» AIM OF THE TASK
Read through the listing below and copy each line in which the word "translation" occurs.

» DATA SECTION
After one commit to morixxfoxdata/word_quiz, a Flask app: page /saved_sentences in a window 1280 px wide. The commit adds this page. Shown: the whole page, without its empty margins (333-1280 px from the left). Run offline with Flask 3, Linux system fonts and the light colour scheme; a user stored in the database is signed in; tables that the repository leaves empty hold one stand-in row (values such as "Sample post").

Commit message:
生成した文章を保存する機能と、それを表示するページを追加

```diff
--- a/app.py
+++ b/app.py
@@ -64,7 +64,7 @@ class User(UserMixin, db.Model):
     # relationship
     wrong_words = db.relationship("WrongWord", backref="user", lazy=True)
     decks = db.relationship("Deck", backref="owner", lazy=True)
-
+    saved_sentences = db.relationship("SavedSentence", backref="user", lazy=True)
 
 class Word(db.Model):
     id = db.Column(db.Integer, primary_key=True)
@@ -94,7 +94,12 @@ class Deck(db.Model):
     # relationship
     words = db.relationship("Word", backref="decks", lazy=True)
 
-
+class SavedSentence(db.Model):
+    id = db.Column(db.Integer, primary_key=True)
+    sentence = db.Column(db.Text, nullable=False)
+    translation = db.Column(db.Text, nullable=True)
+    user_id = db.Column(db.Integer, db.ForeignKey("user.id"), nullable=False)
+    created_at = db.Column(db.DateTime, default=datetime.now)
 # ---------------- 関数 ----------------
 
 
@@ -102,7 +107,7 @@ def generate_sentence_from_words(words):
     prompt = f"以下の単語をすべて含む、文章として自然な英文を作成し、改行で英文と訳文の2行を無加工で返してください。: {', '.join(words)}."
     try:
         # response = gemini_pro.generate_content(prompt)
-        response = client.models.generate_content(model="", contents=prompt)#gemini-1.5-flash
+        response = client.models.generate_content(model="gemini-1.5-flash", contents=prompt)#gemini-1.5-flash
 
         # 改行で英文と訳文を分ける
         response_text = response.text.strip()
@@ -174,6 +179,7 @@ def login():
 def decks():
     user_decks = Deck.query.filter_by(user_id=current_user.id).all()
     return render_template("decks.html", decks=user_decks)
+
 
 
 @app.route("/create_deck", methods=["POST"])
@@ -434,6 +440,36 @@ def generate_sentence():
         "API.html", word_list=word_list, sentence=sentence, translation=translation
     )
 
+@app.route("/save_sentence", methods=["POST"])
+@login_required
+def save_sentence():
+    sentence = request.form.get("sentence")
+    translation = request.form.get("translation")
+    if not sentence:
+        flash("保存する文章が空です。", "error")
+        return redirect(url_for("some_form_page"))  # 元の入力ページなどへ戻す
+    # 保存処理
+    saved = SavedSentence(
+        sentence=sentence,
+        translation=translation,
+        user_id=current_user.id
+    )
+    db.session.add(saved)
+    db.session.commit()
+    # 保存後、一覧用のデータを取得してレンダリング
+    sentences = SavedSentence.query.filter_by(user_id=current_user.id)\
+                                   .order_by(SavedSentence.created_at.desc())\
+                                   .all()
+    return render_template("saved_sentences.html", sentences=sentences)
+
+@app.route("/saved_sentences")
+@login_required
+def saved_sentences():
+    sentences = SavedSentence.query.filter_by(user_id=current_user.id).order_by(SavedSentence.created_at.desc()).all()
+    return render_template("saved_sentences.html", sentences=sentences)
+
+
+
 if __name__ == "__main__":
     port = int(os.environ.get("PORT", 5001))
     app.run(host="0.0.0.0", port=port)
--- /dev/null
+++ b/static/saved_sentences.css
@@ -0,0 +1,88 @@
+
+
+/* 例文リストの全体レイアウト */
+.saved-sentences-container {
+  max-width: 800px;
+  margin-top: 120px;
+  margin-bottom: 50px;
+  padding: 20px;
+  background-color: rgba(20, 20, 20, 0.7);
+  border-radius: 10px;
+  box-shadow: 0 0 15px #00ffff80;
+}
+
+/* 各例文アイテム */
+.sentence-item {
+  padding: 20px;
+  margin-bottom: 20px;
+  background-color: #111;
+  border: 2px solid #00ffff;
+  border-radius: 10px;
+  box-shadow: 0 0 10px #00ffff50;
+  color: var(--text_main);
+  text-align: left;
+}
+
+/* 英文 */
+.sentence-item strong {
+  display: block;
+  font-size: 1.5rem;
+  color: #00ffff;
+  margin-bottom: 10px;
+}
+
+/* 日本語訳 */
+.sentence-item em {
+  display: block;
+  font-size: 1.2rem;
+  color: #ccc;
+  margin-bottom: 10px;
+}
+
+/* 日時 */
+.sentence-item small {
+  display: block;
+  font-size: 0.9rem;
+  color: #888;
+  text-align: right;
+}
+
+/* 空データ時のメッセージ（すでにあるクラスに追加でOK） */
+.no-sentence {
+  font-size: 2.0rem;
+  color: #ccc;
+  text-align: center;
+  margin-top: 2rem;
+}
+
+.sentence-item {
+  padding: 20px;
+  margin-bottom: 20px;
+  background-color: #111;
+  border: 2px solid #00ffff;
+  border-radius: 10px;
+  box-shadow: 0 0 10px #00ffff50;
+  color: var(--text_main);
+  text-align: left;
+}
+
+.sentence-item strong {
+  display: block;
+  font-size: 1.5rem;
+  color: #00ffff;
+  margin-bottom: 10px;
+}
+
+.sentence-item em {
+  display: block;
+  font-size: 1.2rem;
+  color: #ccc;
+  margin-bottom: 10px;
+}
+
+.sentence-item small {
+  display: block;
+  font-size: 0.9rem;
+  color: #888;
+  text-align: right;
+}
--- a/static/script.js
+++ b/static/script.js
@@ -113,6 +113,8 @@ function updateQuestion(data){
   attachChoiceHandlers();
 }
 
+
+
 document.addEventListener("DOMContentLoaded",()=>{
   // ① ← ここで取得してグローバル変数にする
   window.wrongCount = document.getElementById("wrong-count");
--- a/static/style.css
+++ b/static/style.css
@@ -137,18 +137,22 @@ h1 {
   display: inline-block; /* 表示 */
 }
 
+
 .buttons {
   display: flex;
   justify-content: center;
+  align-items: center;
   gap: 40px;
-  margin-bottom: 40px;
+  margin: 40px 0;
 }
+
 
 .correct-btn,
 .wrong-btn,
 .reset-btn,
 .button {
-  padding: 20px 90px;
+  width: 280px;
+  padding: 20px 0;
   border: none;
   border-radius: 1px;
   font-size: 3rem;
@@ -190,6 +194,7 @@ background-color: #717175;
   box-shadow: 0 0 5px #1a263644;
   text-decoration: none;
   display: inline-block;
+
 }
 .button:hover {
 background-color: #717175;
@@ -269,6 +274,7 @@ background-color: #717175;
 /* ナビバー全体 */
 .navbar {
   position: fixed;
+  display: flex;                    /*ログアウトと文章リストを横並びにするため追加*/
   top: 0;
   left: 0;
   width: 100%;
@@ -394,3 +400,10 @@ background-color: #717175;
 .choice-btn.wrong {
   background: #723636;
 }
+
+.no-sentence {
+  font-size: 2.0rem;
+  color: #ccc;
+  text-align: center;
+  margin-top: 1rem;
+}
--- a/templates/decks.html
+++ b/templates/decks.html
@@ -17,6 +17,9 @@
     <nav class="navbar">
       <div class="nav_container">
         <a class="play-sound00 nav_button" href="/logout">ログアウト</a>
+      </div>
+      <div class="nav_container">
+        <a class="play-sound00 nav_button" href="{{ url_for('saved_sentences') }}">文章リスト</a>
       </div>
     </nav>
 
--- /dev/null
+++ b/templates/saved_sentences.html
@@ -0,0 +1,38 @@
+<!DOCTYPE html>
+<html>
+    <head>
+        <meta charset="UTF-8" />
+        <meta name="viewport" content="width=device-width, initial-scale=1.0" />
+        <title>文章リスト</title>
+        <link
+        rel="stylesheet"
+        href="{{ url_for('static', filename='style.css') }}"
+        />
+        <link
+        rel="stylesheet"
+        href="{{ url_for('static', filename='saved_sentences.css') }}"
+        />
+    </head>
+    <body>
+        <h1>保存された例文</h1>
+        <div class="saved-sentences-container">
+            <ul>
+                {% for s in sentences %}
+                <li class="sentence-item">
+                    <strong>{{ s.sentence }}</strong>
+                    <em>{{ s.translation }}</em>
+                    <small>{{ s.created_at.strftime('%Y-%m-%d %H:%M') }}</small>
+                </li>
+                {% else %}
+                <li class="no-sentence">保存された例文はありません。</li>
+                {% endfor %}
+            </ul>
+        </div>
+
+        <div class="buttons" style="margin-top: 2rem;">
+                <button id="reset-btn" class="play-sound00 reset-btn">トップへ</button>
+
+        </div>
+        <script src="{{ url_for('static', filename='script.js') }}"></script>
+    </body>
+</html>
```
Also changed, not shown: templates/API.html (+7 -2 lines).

» YOUR SOLUTION
+    translation = db.Column(db.Text, nullable=True)
         "API.html", word_list=word_list, sentence=sentence, translation=translation
+    translation = request.form.get("translation")
+        translation=translation,
+                    <em>{{ s.translation }}</em>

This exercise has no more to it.